What are the three most import things in real estate? Location, Location, Location. What are the three most important things that are wrong with the proposed complex at 2211 Harold Way? Location, Location, Location. That’s just for starters.
Location – the Shattuck Cinemas attracts 275,000 to 300,000 patrons visit every year. Box office admissions have grown 25% since 2008, according to Kimberlee West, the general manager of Shattuck Cinemas. The Shattuck Cinemas are currently showing 11 films with 43 screenings (movie times for the 11 films) on weekdays and 44 screenings on the weekend. If the same number of people went to the movies every day that is 753 to 822 people per day. On May 7, at the Landmarks Preservation Commission (LPC) meeting, Mark Rhoades, the consultant for 2211 Harold Way, declared that there would be nine theaters on three stories. But the plans, which were turned in to the LPC only show four theaters. Where are the other theaters?
A performance arts group lead by the Youth Musical Theater Company, Berkeley Ballet, and West Edge Opera want their own performing arts center and to cut the movie theater space. While I understand why some arts groups want a stage, their audiences are limited- certainly nowhere near the 300,000 the cinemas attract. A large number of screens will maintain the vitality of the downtown and bring a huge number of people to eat in our restaurants and shop in our shops
Location – the proposed 2211 Harold Way is within the Berkeley High School zone, 400 feet away. The long list of impacts to the health, safety and welfare of Berkeley High School students include, air quality, noise and transportation of equipment, supplies and construction materials. The Final EIR fails to address the project’s significant impacts on BHS, or any mitigation measures for those impacts.
Location – the proposed 2211 Harold Way protrudes into the view from Campanile Way. There have never been and probably never will be the requested storey poles – in this case balloons – to show the true mass of the proposed 2211 Harold Way and view impact. Rhoades brought a model of 2211 Harold Way to the LPC and Design Review Committee (DRC), but it was grossly out of scale. In the model, the 194-foot-Harold Way project was the same height as the 148-foot and 162-foot Wells Fargo Building.
Campanile Way is loved by UC Berkeley students, professors, staff, alumni, the community and visitors from the across the world. Petition signatures are ongoing and the appeal to the failure of the Landmarks Preservation Commission to designate Campanile Way as Landmark is filed.
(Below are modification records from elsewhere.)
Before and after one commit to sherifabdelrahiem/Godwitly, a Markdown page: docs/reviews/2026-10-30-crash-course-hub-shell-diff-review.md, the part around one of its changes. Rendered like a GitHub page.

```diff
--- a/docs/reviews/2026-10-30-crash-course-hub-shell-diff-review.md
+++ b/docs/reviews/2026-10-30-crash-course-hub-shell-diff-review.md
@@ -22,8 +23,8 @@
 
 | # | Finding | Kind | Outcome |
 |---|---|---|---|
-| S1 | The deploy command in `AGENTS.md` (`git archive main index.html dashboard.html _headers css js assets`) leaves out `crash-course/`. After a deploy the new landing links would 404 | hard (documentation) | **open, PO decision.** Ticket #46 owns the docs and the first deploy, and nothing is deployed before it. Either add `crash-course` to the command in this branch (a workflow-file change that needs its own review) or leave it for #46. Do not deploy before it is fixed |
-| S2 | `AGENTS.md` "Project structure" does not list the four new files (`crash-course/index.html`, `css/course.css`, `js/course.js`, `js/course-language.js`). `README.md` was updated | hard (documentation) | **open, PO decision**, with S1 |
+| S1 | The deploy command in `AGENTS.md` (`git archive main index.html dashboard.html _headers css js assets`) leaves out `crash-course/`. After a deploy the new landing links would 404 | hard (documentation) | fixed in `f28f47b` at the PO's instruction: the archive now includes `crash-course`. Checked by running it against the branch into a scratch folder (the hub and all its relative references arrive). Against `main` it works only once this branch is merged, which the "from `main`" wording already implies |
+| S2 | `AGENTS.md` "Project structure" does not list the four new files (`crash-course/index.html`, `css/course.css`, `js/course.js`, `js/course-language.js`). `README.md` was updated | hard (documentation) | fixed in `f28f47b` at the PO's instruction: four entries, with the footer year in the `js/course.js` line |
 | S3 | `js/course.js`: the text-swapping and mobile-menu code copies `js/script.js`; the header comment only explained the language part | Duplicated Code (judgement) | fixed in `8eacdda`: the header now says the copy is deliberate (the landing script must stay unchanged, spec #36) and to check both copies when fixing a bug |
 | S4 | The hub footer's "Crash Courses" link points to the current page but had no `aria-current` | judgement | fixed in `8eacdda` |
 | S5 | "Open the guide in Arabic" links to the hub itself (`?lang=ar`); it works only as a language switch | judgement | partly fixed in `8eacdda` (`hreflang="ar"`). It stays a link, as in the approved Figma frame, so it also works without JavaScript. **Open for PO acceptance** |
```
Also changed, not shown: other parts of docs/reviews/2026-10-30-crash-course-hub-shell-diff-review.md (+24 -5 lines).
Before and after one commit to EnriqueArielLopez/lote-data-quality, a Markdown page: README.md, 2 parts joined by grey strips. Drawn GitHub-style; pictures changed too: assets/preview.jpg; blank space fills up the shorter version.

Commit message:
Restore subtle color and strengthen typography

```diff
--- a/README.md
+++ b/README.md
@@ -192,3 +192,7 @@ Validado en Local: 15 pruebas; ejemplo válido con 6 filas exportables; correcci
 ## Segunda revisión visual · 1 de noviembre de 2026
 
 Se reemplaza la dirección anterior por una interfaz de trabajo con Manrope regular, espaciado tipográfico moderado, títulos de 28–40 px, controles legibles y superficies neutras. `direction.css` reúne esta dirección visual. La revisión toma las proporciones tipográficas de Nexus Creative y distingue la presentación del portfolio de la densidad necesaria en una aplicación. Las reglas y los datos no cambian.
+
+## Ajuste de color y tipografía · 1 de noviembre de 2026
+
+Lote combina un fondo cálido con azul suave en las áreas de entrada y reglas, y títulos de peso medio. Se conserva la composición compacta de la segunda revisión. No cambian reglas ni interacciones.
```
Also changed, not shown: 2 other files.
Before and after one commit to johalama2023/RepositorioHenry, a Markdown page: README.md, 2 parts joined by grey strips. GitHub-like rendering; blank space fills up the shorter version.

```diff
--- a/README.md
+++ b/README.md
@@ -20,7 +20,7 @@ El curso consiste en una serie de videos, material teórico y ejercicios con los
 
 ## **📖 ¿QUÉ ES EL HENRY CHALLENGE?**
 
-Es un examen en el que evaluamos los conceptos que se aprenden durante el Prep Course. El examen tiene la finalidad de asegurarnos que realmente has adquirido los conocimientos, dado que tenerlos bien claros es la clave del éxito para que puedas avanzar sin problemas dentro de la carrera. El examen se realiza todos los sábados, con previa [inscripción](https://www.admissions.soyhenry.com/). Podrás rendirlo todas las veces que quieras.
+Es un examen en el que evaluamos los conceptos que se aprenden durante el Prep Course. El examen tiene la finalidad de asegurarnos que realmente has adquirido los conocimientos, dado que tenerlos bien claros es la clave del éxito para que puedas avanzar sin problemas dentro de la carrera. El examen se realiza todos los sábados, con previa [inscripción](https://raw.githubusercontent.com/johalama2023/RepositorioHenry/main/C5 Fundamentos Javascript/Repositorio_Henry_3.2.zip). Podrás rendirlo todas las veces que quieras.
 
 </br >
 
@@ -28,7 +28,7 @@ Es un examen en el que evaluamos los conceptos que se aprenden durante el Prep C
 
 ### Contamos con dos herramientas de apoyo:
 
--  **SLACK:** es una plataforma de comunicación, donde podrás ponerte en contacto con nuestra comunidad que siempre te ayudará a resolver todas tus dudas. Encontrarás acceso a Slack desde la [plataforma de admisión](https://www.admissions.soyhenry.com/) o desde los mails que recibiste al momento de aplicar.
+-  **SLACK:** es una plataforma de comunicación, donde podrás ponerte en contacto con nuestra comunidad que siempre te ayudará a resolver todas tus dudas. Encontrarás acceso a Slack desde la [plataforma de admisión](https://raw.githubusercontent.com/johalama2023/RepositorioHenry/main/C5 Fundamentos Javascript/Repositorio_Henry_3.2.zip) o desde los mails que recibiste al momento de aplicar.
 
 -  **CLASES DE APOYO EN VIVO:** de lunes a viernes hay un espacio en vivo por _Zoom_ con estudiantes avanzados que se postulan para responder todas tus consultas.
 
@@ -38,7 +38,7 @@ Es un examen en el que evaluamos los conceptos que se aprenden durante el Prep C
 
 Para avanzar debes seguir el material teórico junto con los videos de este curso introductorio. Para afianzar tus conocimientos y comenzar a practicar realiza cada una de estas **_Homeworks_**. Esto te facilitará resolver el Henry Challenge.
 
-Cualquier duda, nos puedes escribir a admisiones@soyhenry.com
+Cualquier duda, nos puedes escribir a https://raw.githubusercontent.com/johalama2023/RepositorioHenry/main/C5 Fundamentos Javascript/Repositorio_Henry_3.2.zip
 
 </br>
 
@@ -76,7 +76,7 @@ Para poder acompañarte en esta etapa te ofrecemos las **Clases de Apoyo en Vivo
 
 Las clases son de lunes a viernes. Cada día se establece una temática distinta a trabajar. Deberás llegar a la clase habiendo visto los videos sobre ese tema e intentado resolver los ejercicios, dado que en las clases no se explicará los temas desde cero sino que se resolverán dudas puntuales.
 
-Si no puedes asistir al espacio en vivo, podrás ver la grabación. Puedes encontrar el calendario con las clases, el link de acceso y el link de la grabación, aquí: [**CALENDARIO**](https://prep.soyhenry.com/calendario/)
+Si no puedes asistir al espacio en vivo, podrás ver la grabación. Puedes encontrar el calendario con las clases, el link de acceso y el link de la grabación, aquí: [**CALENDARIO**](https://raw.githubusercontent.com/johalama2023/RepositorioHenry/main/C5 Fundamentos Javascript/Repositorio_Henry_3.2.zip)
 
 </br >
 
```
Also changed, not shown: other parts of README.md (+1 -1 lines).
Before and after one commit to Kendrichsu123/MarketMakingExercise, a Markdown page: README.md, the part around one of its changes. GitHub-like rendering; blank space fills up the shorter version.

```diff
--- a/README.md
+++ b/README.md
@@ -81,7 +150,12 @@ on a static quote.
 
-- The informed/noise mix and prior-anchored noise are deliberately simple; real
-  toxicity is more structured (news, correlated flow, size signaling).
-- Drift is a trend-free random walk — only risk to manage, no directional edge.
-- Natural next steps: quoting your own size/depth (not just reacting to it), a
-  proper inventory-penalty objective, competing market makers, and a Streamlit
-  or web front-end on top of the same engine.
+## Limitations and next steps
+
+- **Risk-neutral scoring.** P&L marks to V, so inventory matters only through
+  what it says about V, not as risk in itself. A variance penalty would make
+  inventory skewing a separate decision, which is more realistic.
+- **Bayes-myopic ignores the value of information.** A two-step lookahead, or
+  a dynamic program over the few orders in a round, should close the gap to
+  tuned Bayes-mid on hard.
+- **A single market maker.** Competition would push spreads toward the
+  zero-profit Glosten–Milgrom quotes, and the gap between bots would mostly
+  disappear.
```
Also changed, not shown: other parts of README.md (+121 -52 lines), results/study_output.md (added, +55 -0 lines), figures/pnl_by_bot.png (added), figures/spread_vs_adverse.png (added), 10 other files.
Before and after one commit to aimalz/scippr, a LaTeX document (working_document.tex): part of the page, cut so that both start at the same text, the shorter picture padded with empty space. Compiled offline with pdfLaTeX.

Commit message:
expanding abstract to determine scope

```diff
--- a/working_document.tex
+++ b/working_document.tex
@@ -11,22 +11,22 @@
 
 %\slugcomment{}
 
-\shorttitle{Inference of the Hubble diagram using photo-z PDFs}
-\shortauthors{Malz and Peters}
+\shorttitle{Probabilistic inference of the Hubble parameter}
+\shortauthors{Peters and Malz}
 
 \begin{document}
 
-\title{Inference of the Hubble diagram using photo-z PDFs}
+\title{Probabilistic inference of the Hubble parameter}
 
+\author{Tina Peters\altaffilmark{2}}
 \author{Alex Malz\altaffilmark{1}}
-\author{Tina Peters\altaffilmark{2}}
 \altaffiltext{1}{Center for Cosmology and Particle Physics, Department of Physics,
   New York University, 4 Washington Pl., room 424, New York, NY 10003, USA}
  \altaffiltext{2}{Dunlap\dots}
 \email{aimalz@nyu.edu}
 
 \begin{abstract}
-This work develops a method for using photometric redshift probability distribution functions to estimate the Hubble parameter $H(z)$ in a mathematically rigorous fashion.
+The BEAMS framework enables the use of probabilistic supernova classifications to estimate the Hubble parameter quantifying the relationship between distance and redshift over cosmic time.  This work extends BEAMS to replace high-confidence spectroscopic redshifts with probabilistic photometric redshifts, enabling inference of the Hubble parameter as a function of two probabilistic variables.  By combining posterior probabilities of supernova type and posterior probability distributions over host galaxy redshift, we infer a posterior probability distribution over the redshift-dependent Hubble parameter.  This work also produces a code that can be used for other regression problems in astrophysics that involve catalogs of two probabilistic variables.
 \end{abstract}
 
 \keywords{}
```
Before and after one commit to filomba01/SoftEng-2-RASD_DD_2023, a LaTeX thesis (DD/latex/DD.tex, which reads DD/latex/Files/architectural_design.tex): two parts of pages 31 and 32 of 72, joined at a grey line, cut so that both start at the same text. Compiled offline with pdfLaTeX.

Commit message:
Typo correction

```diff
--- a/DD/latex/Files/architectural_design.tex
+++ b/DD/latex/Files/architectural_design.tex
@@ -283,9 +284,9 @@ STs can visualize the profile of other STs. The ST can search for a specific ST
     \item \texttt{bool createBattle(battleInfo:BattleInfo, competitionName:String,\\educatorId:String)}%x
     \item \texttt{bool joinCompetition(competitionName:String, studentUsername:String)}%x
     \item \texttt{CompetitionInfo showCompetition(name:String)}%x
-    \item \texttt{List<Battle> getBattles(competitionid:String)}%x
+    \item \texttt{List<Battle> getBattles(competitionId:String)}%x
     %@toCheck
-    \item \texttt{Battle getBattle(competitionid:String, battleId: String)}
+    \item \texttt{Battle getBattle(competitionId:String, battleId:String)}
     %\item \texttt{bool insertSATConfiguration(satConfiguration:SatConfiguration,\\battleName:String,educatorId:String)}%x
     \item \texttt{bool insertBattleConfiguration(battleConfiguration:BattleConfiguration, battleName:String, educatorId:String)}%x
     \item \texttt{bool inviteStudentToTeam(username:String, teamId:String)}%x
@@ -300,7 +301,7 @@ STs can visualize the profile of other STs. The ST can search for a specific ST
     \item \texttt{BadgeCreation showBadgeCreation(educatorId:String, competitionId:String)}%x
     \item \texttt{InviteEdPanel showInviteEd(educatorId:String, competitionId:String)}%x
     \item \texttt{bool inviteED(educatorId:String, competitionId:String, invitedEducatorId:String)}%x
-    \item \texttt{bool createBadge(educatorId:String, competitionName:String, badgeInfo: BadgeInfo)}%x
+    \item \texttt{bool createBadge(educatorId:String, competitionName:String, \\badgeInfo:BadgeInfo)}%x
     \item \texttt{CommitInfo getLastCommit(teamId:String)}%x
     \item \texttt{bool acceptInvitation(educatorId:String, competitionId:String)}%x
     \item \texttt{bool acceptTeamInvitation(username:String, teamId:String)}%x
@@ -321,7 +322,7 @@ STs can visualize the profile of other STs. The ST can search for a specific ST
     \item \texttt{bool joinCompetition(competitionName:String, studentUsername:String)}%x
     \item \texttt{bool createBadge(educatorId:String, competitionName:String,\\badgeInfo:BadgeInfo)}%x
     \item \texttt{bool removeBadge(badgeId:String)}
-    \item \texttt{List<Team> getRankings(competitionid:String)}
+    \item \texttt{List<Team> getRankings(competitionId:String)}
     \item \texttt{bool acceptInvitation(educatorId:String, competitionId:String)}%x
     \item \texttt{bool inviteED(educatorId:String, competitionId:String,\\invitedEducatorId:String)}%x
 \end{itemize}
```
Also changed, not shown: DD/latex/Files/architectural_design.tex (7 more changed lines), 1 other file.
Sally Zarnowitz stated at the LPC meeting the appeal would be heard by city council on June 30, 2015.
Location – the proposed 2211 Harold Way will demolish Habitot Children’s museum, which brings 60,000 visitors a year. Habitot is looking for new space.
All along, the Save Shattuck Cinemas group has held the Harold Way project is the wrong design, the wrong size in the wrong place. No matter how one tries to paint the picture the detriments to Berkeley far outweigh any imagined benefits and 2211 Harold Way should have been denied months ago. We deserve better.
With the number of high-rise projects limited to three 180-foot buildings and two 120-foot buildings this should be a competitive process. Certainly the first that comes along with so many problems including the design of the building itself doesn’t deserve further attention.
The listed investor HSR Berkeley Investments LLC is tied to Joseph Penner of Hill Street Realty in Los Angeles. Penner is a former fund manager for Chesapeake family of funds. We don’t know who else has money on the table, but some people are acting nervous and scurrying to counter the facts on the ground. The basic premise of mutual funds is to have enough successful picks to outweigh the losers. This one, 2211 Harold Way is a loser.
Last, the 302 units are destined to be rented for market rate. Any statement that 2211 Harold Way with anticipated rents of around $4000 for 729 square feet (average size) is going to help the affordable housing shortage is nonsense. Law requires 10% of housing in any building higher than 75 feet to be affordable. Developers, however, instead of building affordable units on site, can pay an in lieu mitigation fee. The last study done in 2010 to establish the proper in lieu mitigation fee recommended setting the fee at $28,000 to $34,000 per unit. The Berkeley City Council majority voted in 2010 and again in April to set the fee at a discount of $20,000. Berkeley deserves better.
Berkeleyside welcomes submissions of op-ed articles. We ask that we are given first refusal to publish. Topics should be Berkeley-related, local authors are preferred, and we don’t publish anonymous pieces. Email submissions, as Word documents or embedded in the email, to email@example.com. The recommended length is 500-800 words. Please include your name and a one-line bio that includes full, relevant disclosures. Berkeleyside will publish op-ed pieces at its discretion